Grand Teton National Park is one of the most spectactular, awe-inspiring places in America. Occupying a majority of the Jackson Hole valley, the park is home to overwhelming, massive mountains, pristine lakes and rivers, and abundant, teeming wildlife.
The Teton Range – with peaks rising as much as 7,000 feet off the valley floor – is the centerpiece of the park. Views from either of the two main roads, which run north-south through the park, are nothing short of spectacular. The highest, most prominent peak is Grand Teton, standing at 13,770 feet. South of the Grand are Middle Teton, South Teton, and Cloudveil Dome, among others. To the north of the Grand are Mt. Owen, Teewinot, and flat-topped Mt. Moran.
While the scenery is nice from the road, the park is best experienced on foot! Hundreds of miles of hiking trails wind around the lakes and through the mountains; the choices are almost limitless. From easy day hikes to multi-day backpacking trips, each trail has a distinct, uniquely dynamic character all its own. Incredible, often breathtaking scenery and wildlife sightings (elk, moose, black/grizzly bears, bison, deer, and more!) are guaranteed. Favorites, to name just a few, include Cascade Canyon, Granite Canyon, and Amphitheater Lake.

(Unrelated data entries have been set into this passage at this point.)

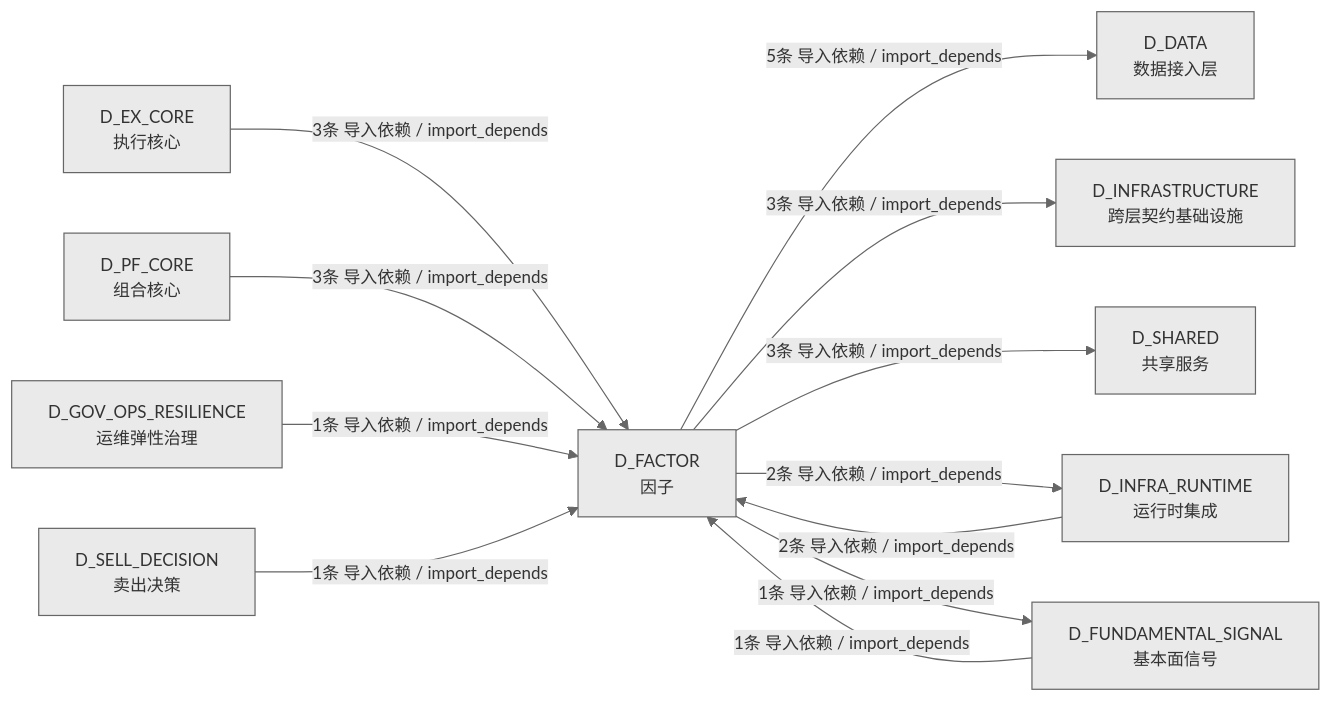
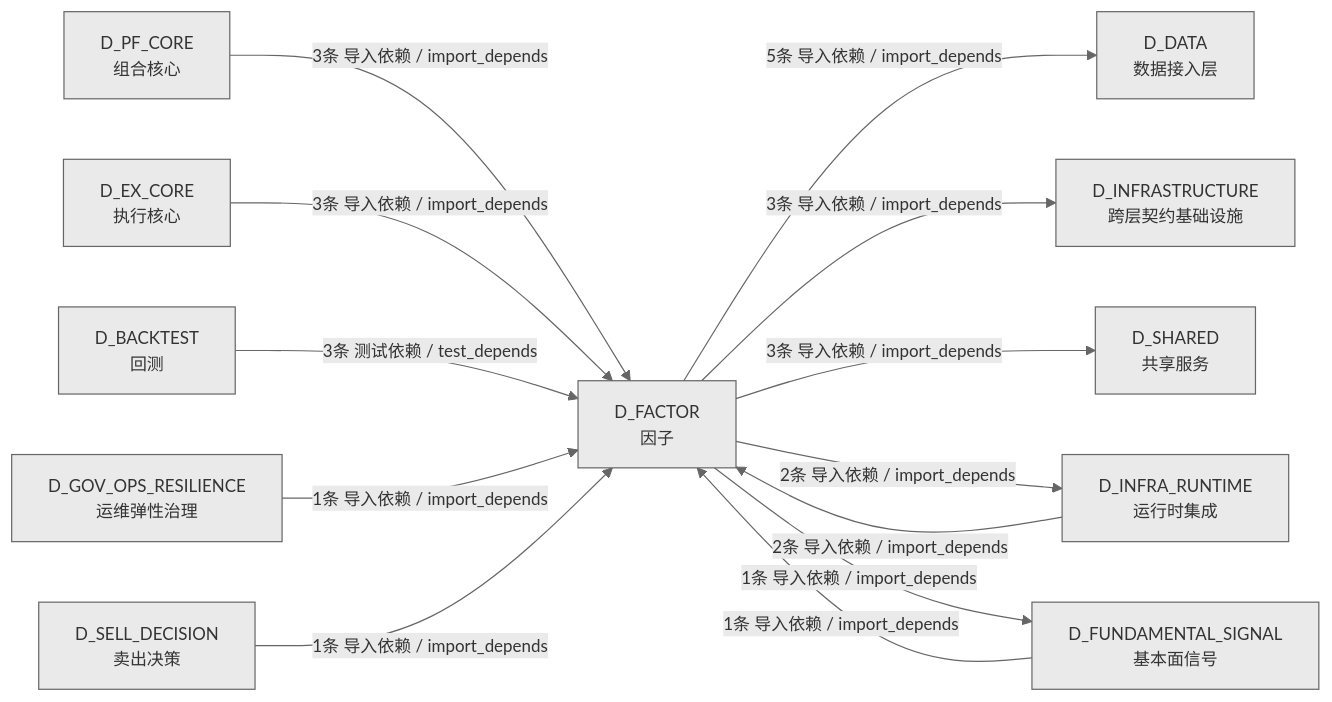
Before and after one commit to xuanFelixVan/ZephyrAlpha: the third of 3 diagrams in docs/02_enterprise_architecture/02_domain_architecture_docs/46_d_factor.md, drawn with Mermaid. The commit also changed other lines of this file and 46 other files, not shown here.

````diff
--- a/docs/02_enterprise_architecture/02_domain_architecture_docs/46_d_factor.md
+++ b/docs/02_enterprise_architecture/02_domain_architecture_docs/46_d_factor.md
@@ -446,25 +453,27 @@
 ```mermaid
 %%{init: {'theme': 'base', 'themeVariables': {'primaryColor': '#eaeaea', 'primaryTextColor': '#333333', 'primaryBorderColor': '#666666', 'lineColor': '#666666', 'secondaryColor': '#eaeaea', 'tertiaryColor': '#eaeaea', 'fontSize': '14px'}}}%%
 graph LR
     D_FACTOR["D_FACTOR<br/>因子"]
     D_DATA["D_DATA<br/>数据接入层"]
     D_INFRASTRUCTURE["D_INFRASTRUCTURE<br/>跨层契约基础设施"]
     D_SHARED["D_SHARED<br/>共享服务"]
     D_INFRA_RUNTIME["D_INFRA_RUNTIME<br/>运行时集成"]
     D_FUNDAMENTAL_SIGNAL["D_FUNDAMENTAL_SIGNAL<br/>基本面信号"]
+    D_PF_CORE["D_PF_CORE<br/>组合核心"]
     D_EX_CORE["D_EX_CORE<br/>执行核心"]
-    D_PF_CORE["D_PF_CORE<br/>组合核心"]
+    D_BACKTEST["D_BACKTEST<br/>回测"]
     D_GOV_OPS_RESILIENCE["D_GOV_OPS_RESILIENCE<br/>运维弹性治理"]
     D_SELL_DECISION["D_SELL_DECISION<br/>卖出决策"]
     D_FACTOR -->|5条 导入依赖 / import_depends| D_DATA
     D_FACTOR -->|3条 导入依赖 / import_depends| D_INFRASTRUCTURE
     D_FACTOR -->|3条 导入依赖 / import_depends| D_SHARED
     D_FACTOR -->|2条 导入依赖 / import_depends| D_INFRA_RUNTIME
     D_FACTOR -->|1条 导入依赖 / import_depends| D_FUNDAMENTAL_SIGNAL
+    D_PF_CORE -->|3条 导入依赖 / import_depends| D_FACTOR
     D_EX_CORE -->|3条 导入依赖 / import_depends| D_FACTOR
-    D_PF_CORE -->|3条 导入依赖 / import_depends| D_FACTOR
+    D_BACKTEST -->|3条 测试依赖 / test_depends| D_FACTOR
     D_INFRA_RUNTIME -->|2条 导入依赖 / import_depends| D_FACTOR
+    D_GOV_OPS_RESILIENCE -->|1条 导入依赖 / import_depends| D_FACTOR
     D_FUNDAMENTAL_SIGNAL -->|1条 导入依赖 / import_depends| D_FACTOR
-    D_GOV_OPS_RESILIENCE -->|1条 导入依赖 / import_depends| D_FACTOR
     D_SELL_DECISION -->|1条 导入依赖 / import_depends| D_FACTOR
 ```
````
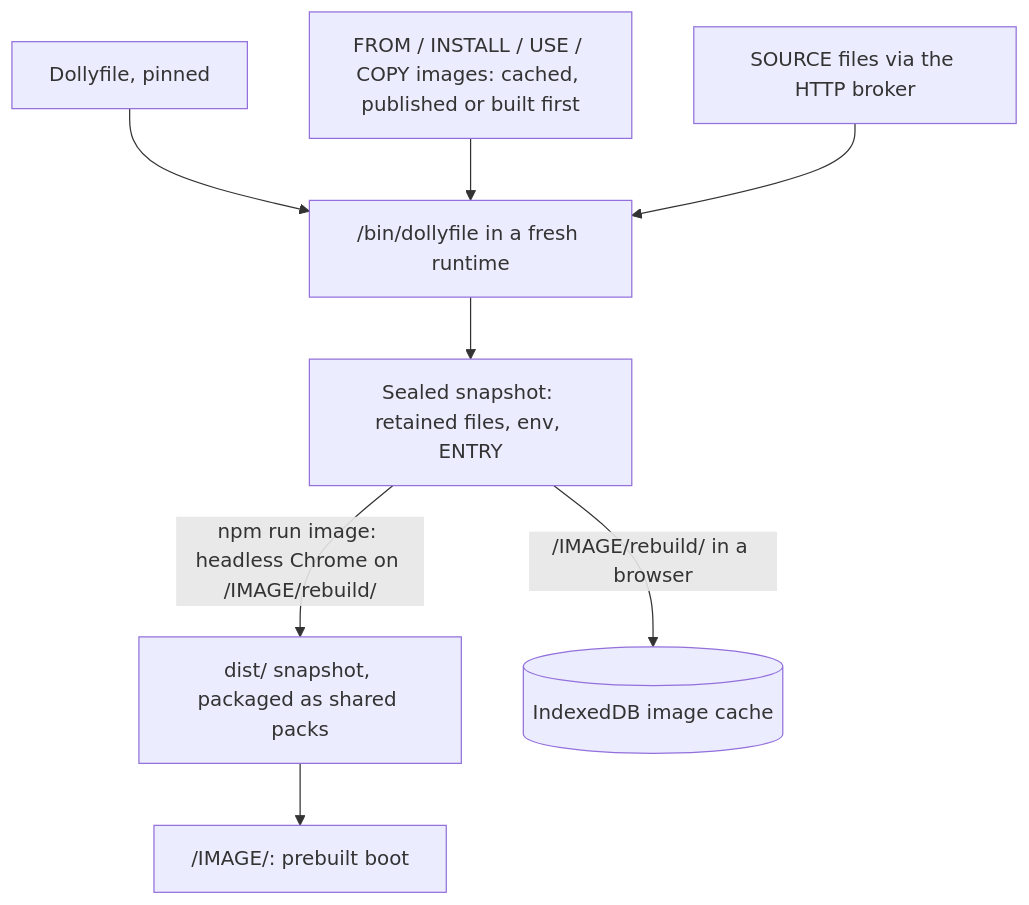
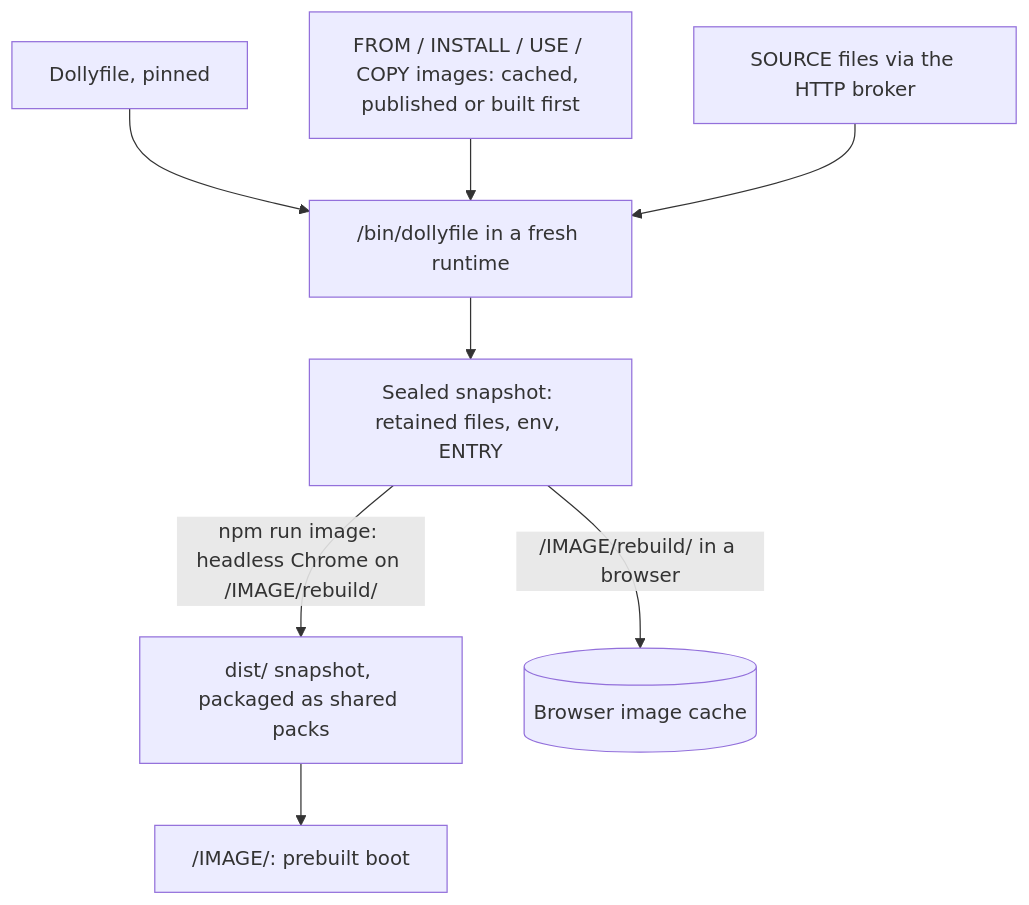
Before and after one commit to daugasauron/dolly: the diagram in docs/dollyfile.md, drawn with Mermaid. The commit also changed 3 other files, not shown here.

Commit message:
Docs: the image cache's files and its least-recently-used eviction

````diff
--- a/docs/dollyfile.md
+++ b/docs/dollyfile.md
@@ -358,10 +358,10 @@
 ```mermaid
 flowchart TD
   recipe["Dollyfile, pinned"] --> exec
   bases["FROM / INSTALL / USE / COPY images: cached, published or built first"] --> exec
   inputs["SOURCE files via the HTTP broker"] --> exec
   exec["/bin/dollyfile in a fresh runtime"] --> snap["Sealed snapshot: retained files, env, ENTRY"]
   snap -- "npm run image: headless Chrome on /IMAGE/rebuild/" --> packs["dist/ snapshot, packaged as shared packs"]
-  snap -- "/IMAGE/rebuild/ in a browser" --> cache[("IndexedDB image cache")]
+  snap -- "/IMAGE/rebuild/ in a browser" --> cache[("Browser image cache")]
   packs --> boot["/IMAGE/: prebuilt boot"]
 ```
````
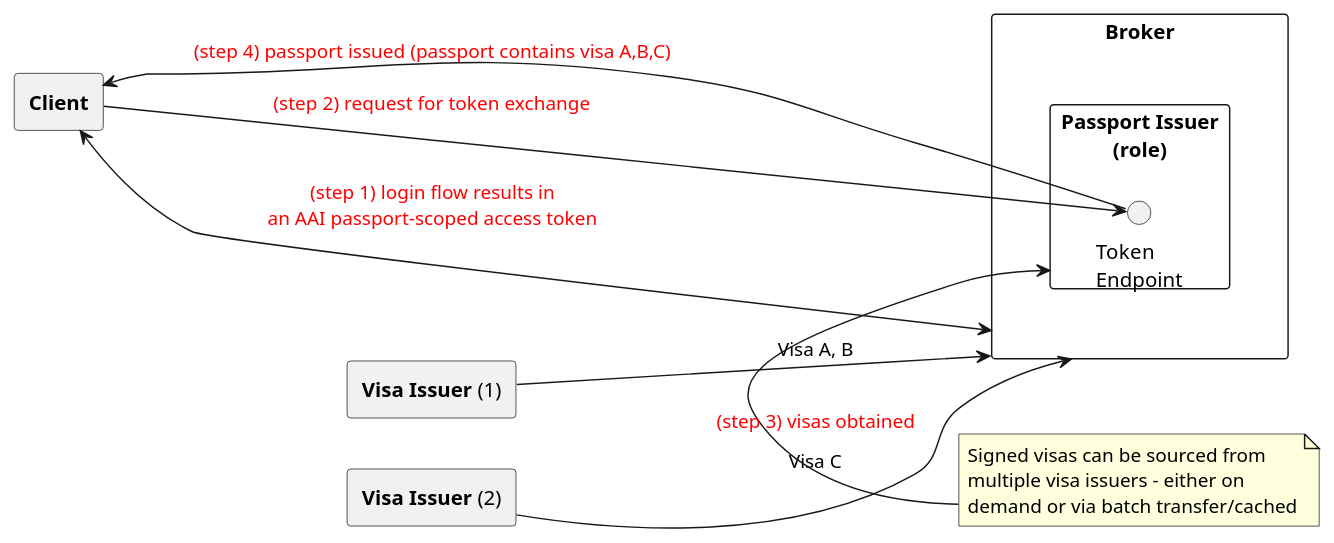
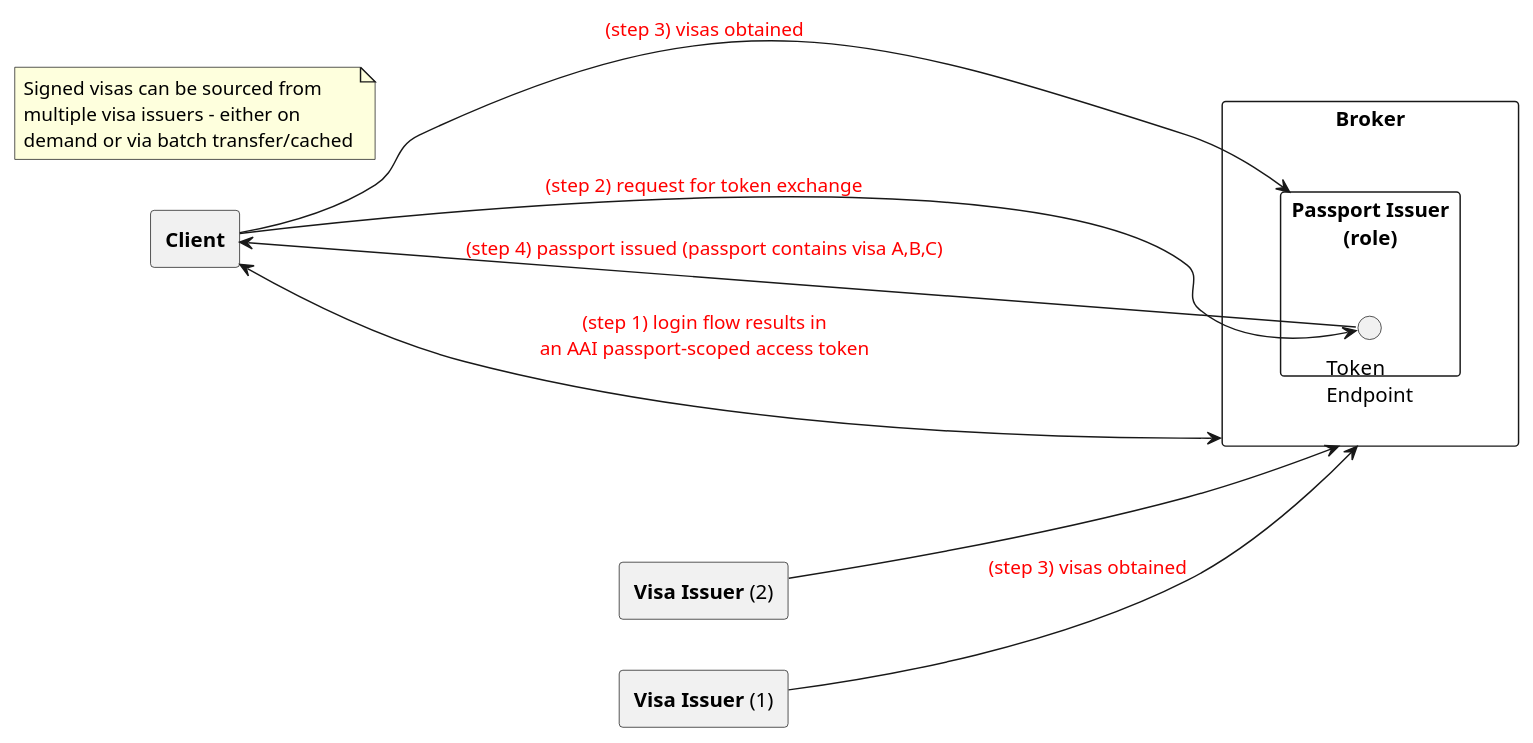
One commit to ga4gh/data-security changed the fourth of 4 diagrams in AAI/AAIConnectProfile.md. Above: the diagram before and after it, drawn with PlantUML. The commit also changed other lines of this file, not shown here.

Commit message:
diagram edits in progress

```diff
--- a/AAI/AAIConnectProfile.md
+++ b/AAI/AAIConnectProfile.md
@@ -637,26 +638,26 @@
 @startuml
 skinparam componentStyle rectangle
 left to right direction
 
 component "<b>Client</b>" as Client
 
 component "<b>Broker</b>" as Broker {
 component "<b>Passport Issuer</b>\n(role)" as PassportIssuer {
 interface "Token\nEndpoint" as TokenEndpoint
 }
 }
 
 component "<b>Visa Issuer</b> (1)" as VisaIssuer1
 component "<b>Visa Issuer</b> (2)" as VisaIssuer2
 
 note "Signed visas can be sourced from\nmultiple visa issuers - either on\ndemand or via batch transfer/cached" as VisaNote
 
-VisaIssuer1 --> Broker : Visa A, B
-VisaIssuer2 --> Broker : Visa C
+VisaIssuer1 --> Broker  #text:red : (step 3) visas obtained
+VisaIssuer2 --> Broker 
 
 Client <--> Broker #text:red : (step 1) login flow results in\nan AAI passport-scoped access token
 Client ---> TokenEndpoint #text:red : (step 2) request for token exchange
-VisaNote ---right---> PassportIssuer #text:red : (step 3) visas obtained
+Client ---> PassportIssuer #text:red : (step 3) visas obtained
 Client <-- TokenEndpoint  #text:red : (step 4) passport issued (passport contains visa A,B,C)
 
 @enduml    
```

While the park has a magnetic draw for photographers and wildlife enthusiasts, the Tetons also offer some of the most demanding and technical mountaineering experiences anywhere in the world, especially during the winter. Climbers and mountaineers flock to the Tetons to hone their skills before moving on to the huge mountains of the world. Even so, during the summer the summits are accessible to almost anyone who’s properly equipped; the experience is incredible for those who take on the challenge!